■ Brief ■
Scanning the listing below, tally every line where the string "LinearLayout" shows up, then state the count alone.

Data provided Start Marker

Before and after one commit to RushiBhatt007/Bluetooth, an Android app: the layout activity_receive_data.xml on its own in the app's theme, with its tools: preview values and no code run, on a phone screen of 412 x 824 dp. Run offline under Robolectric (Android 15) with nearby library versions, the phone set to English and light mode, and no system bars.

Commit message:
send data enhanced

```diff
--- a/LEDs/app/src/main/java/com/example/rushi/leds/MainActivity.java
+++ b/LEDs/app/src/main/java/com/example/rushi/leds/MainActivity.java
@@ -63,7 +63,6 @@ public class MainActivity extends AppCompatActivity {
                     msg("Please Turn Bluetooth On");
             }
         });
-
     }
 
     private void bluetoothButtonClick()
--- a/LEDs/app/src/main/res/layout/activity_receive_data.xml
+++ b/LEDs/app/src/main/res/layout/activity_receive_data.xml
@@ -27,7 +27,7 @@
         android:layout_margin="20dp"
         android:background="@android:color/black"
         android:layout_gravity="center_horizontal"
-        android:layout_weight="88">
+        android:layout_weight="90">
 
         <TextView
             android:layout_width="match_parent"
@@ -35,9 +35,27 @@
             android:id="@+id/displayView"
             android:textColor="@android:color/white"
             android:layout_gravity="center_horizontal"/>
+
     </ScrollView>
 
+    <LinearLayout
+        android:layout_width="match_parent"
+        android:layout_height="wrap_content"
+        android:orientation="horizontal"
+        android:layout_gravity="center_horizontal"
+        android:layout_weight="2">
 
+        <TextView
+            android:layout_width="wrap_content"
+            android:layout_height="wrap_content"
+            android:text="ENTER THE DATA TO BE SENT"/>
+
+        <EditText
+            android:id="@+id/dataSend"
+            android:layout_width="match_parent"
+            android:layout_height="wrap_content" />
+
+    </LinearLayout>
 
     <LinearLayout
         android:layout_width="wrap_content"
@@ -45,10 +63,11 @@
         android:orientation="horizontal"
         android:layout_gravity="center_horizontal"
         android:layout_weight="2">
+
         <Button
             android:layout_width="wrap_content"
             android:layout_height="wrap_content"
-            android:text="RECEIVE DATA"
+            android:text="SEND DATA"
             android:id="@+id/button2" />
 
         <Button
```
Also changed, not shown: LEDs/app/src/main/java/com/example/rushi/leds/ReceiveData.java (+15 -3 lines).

Data provided End Marker

■ Answer box ■
3